The international COVID-19 (coronavirus) pandemic has affected many aspects of our lives over the past few months -- from staying at home to slow the spread of the virus, to becoming homeschool teachers for our children, to having concerns about the future.
However, we as individuals aren’t the only ones being strongly impacted by this unexpected situation. From the global financial markets to the U.S. stock markets here at home, we’re seeing a lot of volatility in the financial world. You may feel these impacts in a few different ways.
For example, you may have heard how the U.S. Federal Reserve has slashed interest rates to historic low levels as a result of COVID-19. And it may have you wondering whether now might finally be the right time to buy a home. Or, if you’re already a homeowner, what about refinancing your mortgage to benefit from the COVID-19 interest rates?
If you’re considering either of these options, be sure to keep the following information in mind.
Is It a Good Time to Get a Mortgage and Buy a House?
If you’ve been waiting to buy a house for whatever reason, now might be a good time. Millennials in particular have a low rate of homeownership compared to other generations. In general, they prefer to live with family or friends and are much more likely to rent.
According to Statista
, only 11% of younger millennials and 29% of older millennials owned homes in 2017; however, 80% of all millennials reported that they plan to eventually buy a house. And “eventually” might be right now.
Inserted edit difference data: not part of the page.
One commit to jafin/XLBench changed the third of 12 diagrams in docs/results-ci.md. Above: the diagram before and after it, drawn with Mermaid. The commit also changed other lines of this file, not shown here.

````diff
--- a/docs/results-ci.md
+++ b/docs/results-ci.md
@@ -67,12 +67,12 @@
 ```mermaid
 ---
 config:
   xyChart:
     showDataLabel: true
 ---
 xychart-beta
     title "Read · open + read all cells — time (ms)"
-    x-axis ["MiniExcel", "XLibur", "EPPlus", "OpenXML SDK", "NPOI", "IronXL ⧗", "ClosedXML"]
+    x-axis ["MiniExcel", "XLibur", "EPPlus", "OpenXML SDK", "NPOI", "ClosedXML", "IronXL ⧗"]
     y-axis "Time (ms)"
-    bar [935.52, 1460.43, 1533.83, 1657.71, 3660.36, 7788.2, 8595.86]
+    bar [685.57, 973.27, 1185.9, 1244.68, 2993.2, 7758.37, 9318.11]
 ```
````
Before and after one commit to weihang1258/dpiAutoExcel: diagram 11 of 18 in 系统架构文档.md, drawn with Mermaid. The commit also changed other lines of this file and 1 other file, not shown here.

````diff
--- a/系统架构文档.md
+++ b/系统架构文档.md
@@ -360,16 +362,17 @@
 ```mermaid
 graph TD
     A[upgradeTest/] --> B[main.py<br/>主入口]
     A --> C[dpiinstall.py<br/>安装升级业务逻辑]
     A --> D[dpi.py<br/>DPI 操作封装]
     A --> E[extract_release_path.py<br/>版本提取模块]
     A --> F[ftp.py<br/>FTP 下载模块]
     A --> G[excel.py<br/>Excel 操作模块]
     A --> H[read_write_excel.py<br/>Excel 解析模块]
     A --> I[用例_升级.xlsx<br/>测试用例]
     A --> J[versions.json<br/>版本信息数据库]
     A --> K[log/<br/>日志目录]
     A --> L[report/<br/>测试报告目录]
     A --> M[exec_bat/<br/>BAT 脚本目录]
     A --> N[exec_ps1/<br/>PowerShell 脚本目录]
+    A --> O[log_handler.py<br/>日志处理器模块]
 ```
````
Whether you’re a millennial or part of another generation, the current low interest rates brought on by COVID-19 may be enough to inspire you to move forward with the home-buying process. But it’s important to weigh your options and evaluate the state of the housing market – now, and for the future.
Interest rates may be low, but they could come at a different cost: statistics by Black Knight, a real estate data company, show that the impact of COVID-19 on the housing market is leaving potential home buyers with fewer options. As of the third week of April, new real estate listings were nearly 70% below the level at the same time last year.
In uncertain times such as these, it’s understandable that you may have concerns about the future of the housing market, including your ability to increase your home’s value and the ability to sell it someday. However, buying a home and capitalizing on low interest rates may make good financial sense for someone with guaranteed job stability and who plans to stay in their home for at least five years.
Refinancing Your Mortgage
For some people who are already homeowners, a mortgage refinance may be a good way to benefit from the historic low interest rates. Just since the end of April, the 30-year fixed-rate average fell to 3.23 percent, which is the lowest rate in at least 49 years
And refinancing is a popular choice right now. According to the Mortgage Bankers Association, the Refinance Index increased 79% from the week before in early March, bringing the Index its highest level since April 2009. This means that the number of refinance applications are at a high.
When it comes to refinancing your mortgage, there are generally two different types of refinancing options available: a rate-and-term refinance, and a cash-out refinance.
The more traditional option, a rate-and-term refinance is a way for homeowners to:
- Renegotiate the life of the loan.
- Obtain terms that are more favorable.
- Get a lower interest rate.
- Change from an adjustable-rate mortgage to a fixed rate.
Who should consider a traditional refinance? Remember that the refinance process itself will cost you money, so it might not be the right choice for everyone. However, it may make sense for you if you are financially stable and a refinance would decrease your interest rate by at least 1-2%.
Another reason to consider a refinance is to reduce your term
. People who refinance often look at reducing the duration of their loan from 30 to 15 years. Why? First, the interest rate on a 15-year mortgage is usually lower than a 30-year loan. Second, with the shorter loan duration, you’ll likely save a significant amount of money in interest over the life of loan.
Either way — same term with a lower interest rate or a shorter term — you can ensure you’re saving money in the long run.
With the other type of refinance option, a cash-out refinance, homeowners can convert home equity into cash. By taking out a mortgage for a larger amount than the previously existing mortgage loan amount, the difference is paid out to the homeowner in cash. This may be a good option for homeowners who find themselves low on funds as a result of COVID-19.
Consider the Uncertainty
While it may be tempting to buy a home or refinance your mortgage as a result of the historic low interest rates, it’s important to consider all sides of the situation, especially given the uncertainty of the COVID-19 situation.
Taking on a new financial responsibility, such as buying a house, may not make sense for everyone in the current climate. Especially if there are other areas of your life that have been impacted financially by COVID-19.
And for those who are interested in refinancing their mortgages, it could be a bit more difficult to get approved, according to a recent article by USA Today
. As the unemployment numbers spike to record numbers across the U.S., people who are unemployed could struggle to qualify for a new mortgage.
And if you were looking at a cash-out refinance, the homeowner does receive the benefit of the near-term influx of cash. Still, consider the use of your home’s equity as collateral in an uncertain time like this. With a cash-out refinance, the risk of foreclosure does exist if the homeowner fails to make loan payments.
Academy Bank is Working for You
Despite the uncertainty, Academy Bank wants you to know that we’re here, and we are working to be your go-to bank for all your financial needs.